Thackeray's decorated initial T

hat heartfelt plea to avoid speculating on railway shares came from John Ruskin's father in a letter to his son's future father-in-law, who had bankrupted himself with ill-advised purchases of railway shares. Robert Brownell, author of a book on Ruskin's failed marriage, explains the causes of the “successive bouts of this railway investment mania” that occurred in 1824-25, 1835-37, and again in the 1840s. The price of railway stocks had risen dramatically after “several soundly based schemes had given high returns on the investment“ (145). “By 1846 this had resulted in a fever of railway speculation with many more lines being floated than were feasible. One third of the total mileage of railways authorized between 1844 and 1847 was never built. Some schemes were undoubtedly fraudulent, others merely well advertised.” (145). A major cause of the railway bubble and subsequent crash derived from Parliament's failure to outlaw unsound economic practices that encouraged speculation:

The 1844 Railway Bill had not capped dividends at 10% and had allowed some railway companies to submit accounts which did not allow for depreciation on fixed assets. This resulted in continued public expectation of inflated profits and the promise of high dividends on shares, which in turn lifted share prices even higher. Railway Bills were rushed through Parliament in 1846 much faster than was sensible. Famously, the Board of Trade offices were besieged by railway scheme promoters on the last day for the submission of plans for the 1846 Parliamentary session. The share price bubble attracted thousands of new investors. Investment in the railways rose from less than £4m per year in the early forties to over £30m in 1847: a sum so staggering that it has been represented as 45% of total domestic capital investment.

Brownell explains one practice of the railway companies that attracted speculators — and that eventually almost destroyed the national economy: companies issued stocks for a small proportion of their actual price, “only calling up the remainder of the value of the share as the company progressed. . . . The get-rich-quick investor, anxious to make big money fast, would be more interested in rises in share prices than regular dividends.
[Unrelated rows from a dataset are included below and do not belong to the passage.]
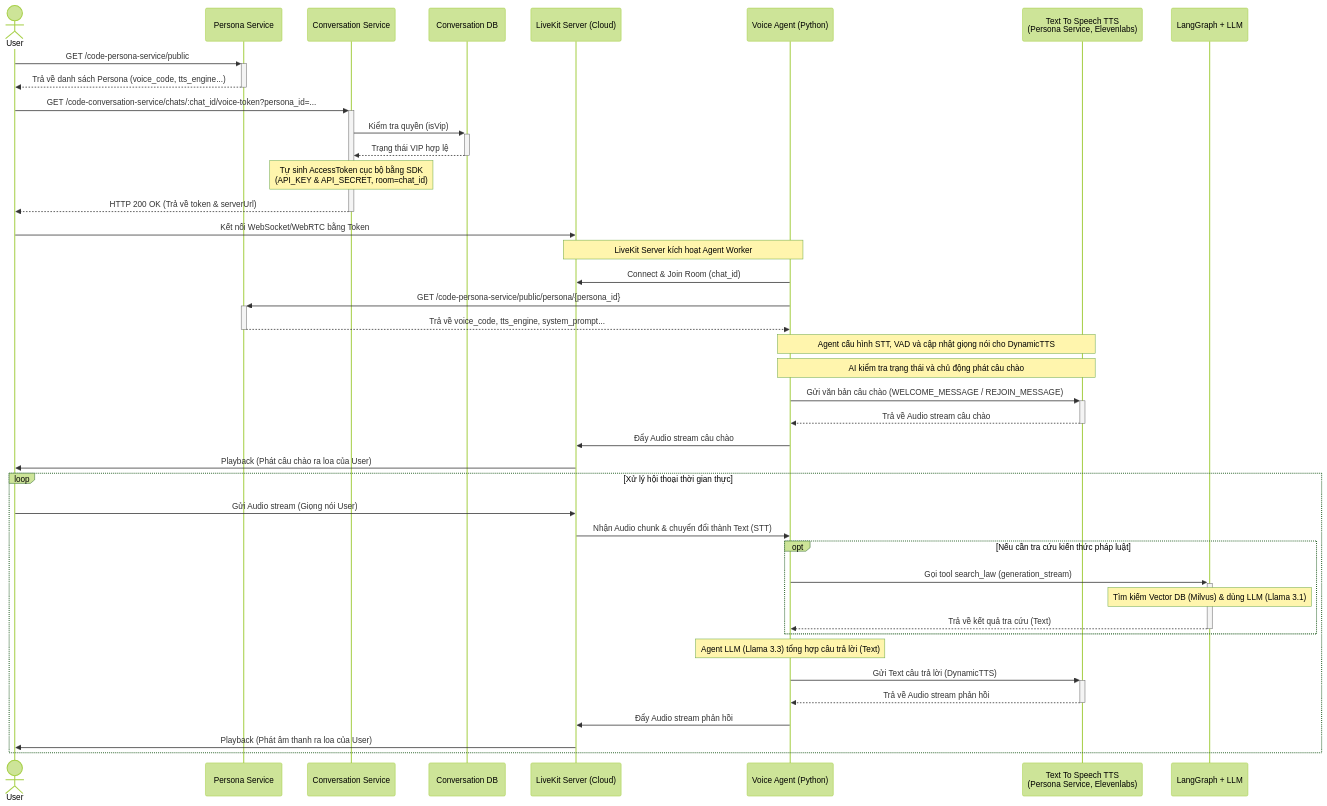
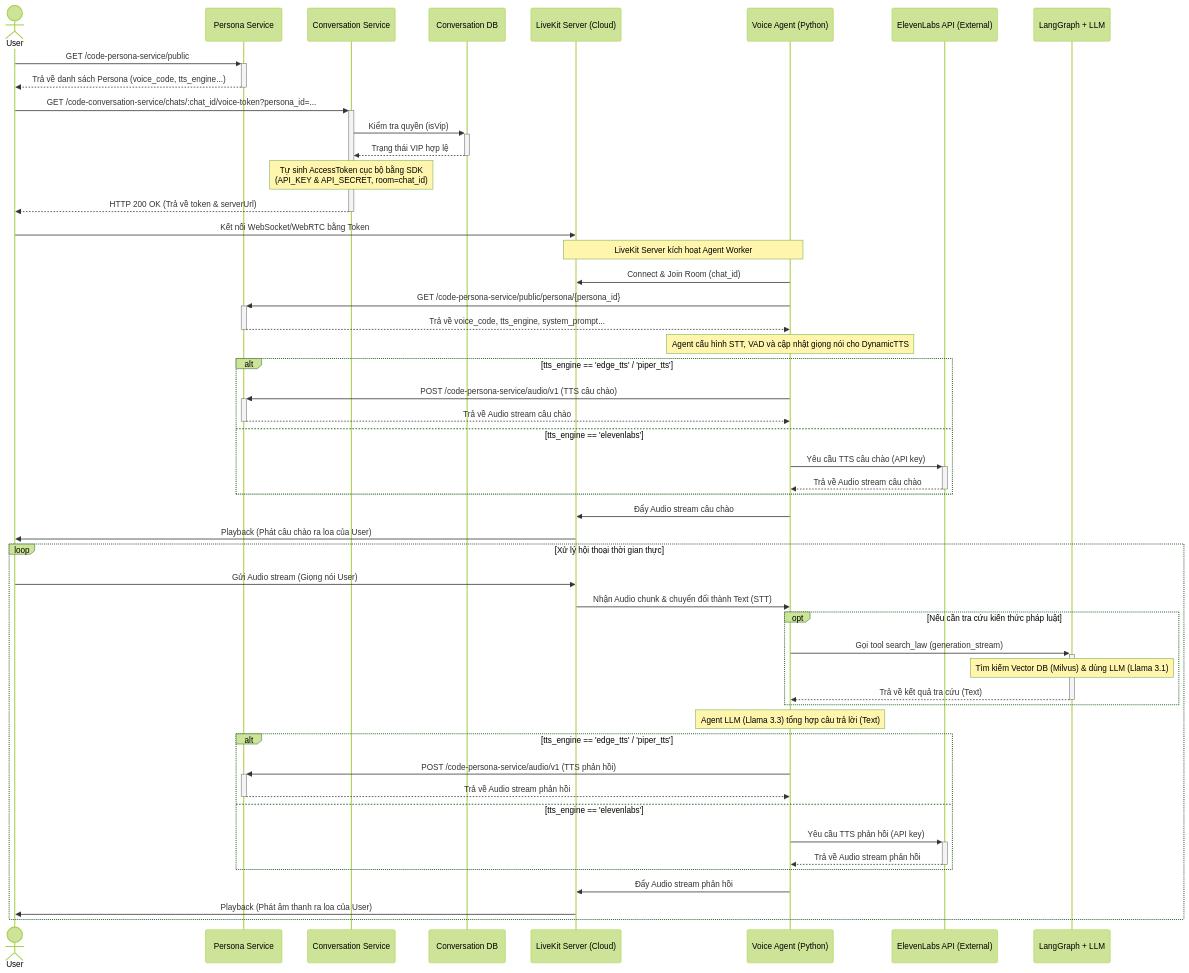
One commit to 20206205Tech/docs-markdown changed the diagram in docs/1. Tổng quan đề tài/1.3. Bài toán nghiệp vụ/sequence/voice.mmd. Above: the diagram before and after it, drawn with Mermaid (forest theme). The commit also changed 1 other file, not shown here.

```diff
--- a/docs/1. Tổng quan đề tài/1.3. Bài toán nghiệp vụ/sequence/voice.mmd
+++ b/docs/1. Tổng quan đề tài/1.3. Bài toán nghiệp vụ/sequence/voice.mmd
@@ -1,64 +1,91 @@
+
+
+
+
+
+
+
+
+
+
+
+
+
+
+
 
 sequenceDiagram
     actor User
     participant Persona as Persona Service
     participant Conv as Conversation Service
     participant ConvDB as Conversation DB
     participant LiveKit as LiveKit Server (Cloud)
     participant Agent as Voice Agent (Python)
-    participant PersonaAudio as Text To Speech TTS<br>(Persona Service, Elevenlabs)
+    participant ElevenLabs as ElevenLabs API (External)
     participant RAG as LangGraph + LLM
 
     %% Giai đoạn 1: Chuẩn bị thông tin và khởi tạo
     User->>+Persona: GET /code-persona-service/public
     Persona-->>-User: Trả về danh sách Persona (voice_code, tts_engine...)
 
     User->>+Conv: GET /code-conversation-service/chats/:chat_id/voice-token?persona_id=...
 
     %% Kiểm tra quyền
     Conv->>+ConvDB: Kiểm tra quyền (isVip)
     ConvDB-->>-Conv: Trạng thái VIP hợp lệ
 
     %% Cấp phát Token từ LiveKit
     Note over Conv: Tự sinh AccessToken cục bộ bằng SDK<br>(API_KEY & API_SECRET, room=chat_id)
 
     Conv-->>-User: HTTP 200 OK (Trả về token & serverUrl)
 
     %% Giai đoạn 2: Thiết lập kết nối Real-time
     User->>LiveKit: Kết nối WebSocket/WebRTC bằng Token
 
     %% Agent tham gia phòng
     Note over Agent, LiveKit: LiveKit Server kích hoạt Agent Worker
     Agent->>LiveKit: Connect & Join Room (chat_id)
 
     %% Giai đoạn 3: Tải ngữ cảnh, cấu hình và Chủ động chào
     Agent->>+Persona: GET /code-persona-service/public/persona/{persona_id}
     Persona-->>-Agent: Trả về voice_code, tts_engine, system_prompt...
 
-    Note over Agent, PersonaAudio: Agent cấu hình STT, VAD và cập nhật giọng nói cho DynamicTTS
+    Note over Agent: Agent cấu hình STT, VAD và cập nhật giọng nói cho DynamicTTS
 
     %% AI CHỦ ĐỘNG CHÀO USER
-    Note over Agent, PersonaAudio: AI kiểm tra trạng thái và chủ động phát câu chào
-    Agent->>+PersonaAudio: Gửi văn bản câu chào (WELCOME_MESSAGE / REJOIN_MESSAGE)
-    PersonaAudio-->>-Agent: Trả về Audio stream câu chào
+    alt tts_engine == 'edge_tts' / 'piper_tts'
+        Agent->>+Persona: POST /code-persona-service/audio/v1 (TTS câu chào)
+        Persona-->>-Agent: Trả về Audio stream câu chào
+    else tts_engine == 'elevenlabs'
+        Agent->>+ElevenLabs: Yêu cầu TTS câu chào (API key)
+        ElevenLabs-->>-Agent: Trả về Audio stream câu chào
+    end
+
     Agent->>LiveKit: Đẩy Audio stream câu chào
     LiveKit->>User: Playback (Phát câu chào ra loa của User)
 
     %% Giai đoạn 4: Quá trình đàm thoại & RAG
     loop Xử lý hội thoại thời gian thực
         User->>LiveKit: Gửi Audio stream (Giọng nói User)
         LiveKit->>Agent: Nhận Audio chunk & chuyển đổi thành Text (STT)
 
         opt Nếu cần tra cứu kiến thức pháp luật
             Agent->>+RAG: Gọi tool search_law (generation_stream)
             Note over RAG: Tìm kiếm Vector DB (Milvus) & dùng LLM (Llama 3.1)
             RAG-->>-Agent: Trả về kết quả tra cứu (Text)
         end
 
         Note over Agent: Agent LLM (Llama 3.3) tổng hợp câu trả lời (Text)
-        Agent->>+PersonaAudio: Gửi Text câu trả lời (DynamicTTS)
-        PersonaAudio-->>-Agent: Trả về Audio stream phản hồi
+
+        %% TTS phản hồi
+        alt tts_engine == 'edge_tts' / 'piper_tts'
+            Agent->>+Persona: POST /code-persona-service/audio/v1 (TTS phản hồi)
+            Persona-->>-Agent: Trả về Audio stream phản hồi
+        else tts_engine == 'elevenlabs'
+            Agent->>+ElevenLabs: Yêu cầu TTS phản hồi (API key)
+            ElevenLabs-->>-Agent: Trả về Audio stream phản hồi
+        end
 
         Agent->>LiveKit: Đẩy Audio stream phản hồi
         LiveKit->>User: Playback (Phát âm thanh ra loa của User)
     end
```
He would therefore be more tempted by the original issue which could be acquired for as little as £1 called, and sold at a profit later” (146). This practice, in key ways similar to the buying stocks “on margin” that led to the Great Depression of 1929, made the prices of individual shares, the stock market, and the entire economy particularly vulnerable to any drop in prices, since speculators, unable to afford the required payments, abandoned their shares, driving prices down precipitously.

As these two editorial cartoons from the magazine Fun make clear, things had not improved all that much by the late 1860s. [Click on images to enlarge them and for the captions for each cartoon.]

Other contributing factors to the Perfect Storm that assailed Great Britain in the autumn of 1848 included the failure of harvests, the repeal of the Corn Laws, a negative balance of trade, skyrocketing interest rates, the consequent difficulty of obtaining loans, and well-meant regulations of the Bank of England.

A severe financial crisis had developed owing to the failure of the British and Irish harvests two years running and the general necessity of importing food. Imports such as Russian wheat had to be paid for in bullion, which depleted the Bank of England reserves. This in turn severely limited the amount of cash in circulation because this was linked to the gold reserves by an Act of Parliament specifically designed to prevent speculative bubbles. The result was that interest rates began to rise to unprecedented heights and, starved of credit, the railway companies called in the remaining balance on their shares. The repeal of the Corn Laws and the prospect of a good harvest resulted in the Corn Bubble collapsing which caused mass failures of corn speculators and in the general scramble for currency, commercial failures rocketed, leading to rhe threat that financial institutions would default. Four banks failed. . . . This crisis would come to be known as the 'October Panic'-or 'the week of terror', when the entire financial system came close to meltdown. [147-48]

Related Material


Brownell, Robert. Marriage of Inconvenience. Euphemia Chalmers Gray and John Ruskin: the secret history of the most notorious marital failure of the Victorian era. London: Pallas Athene: 2013 [Review in the Victorian Web ].

Last modified 9 February 2016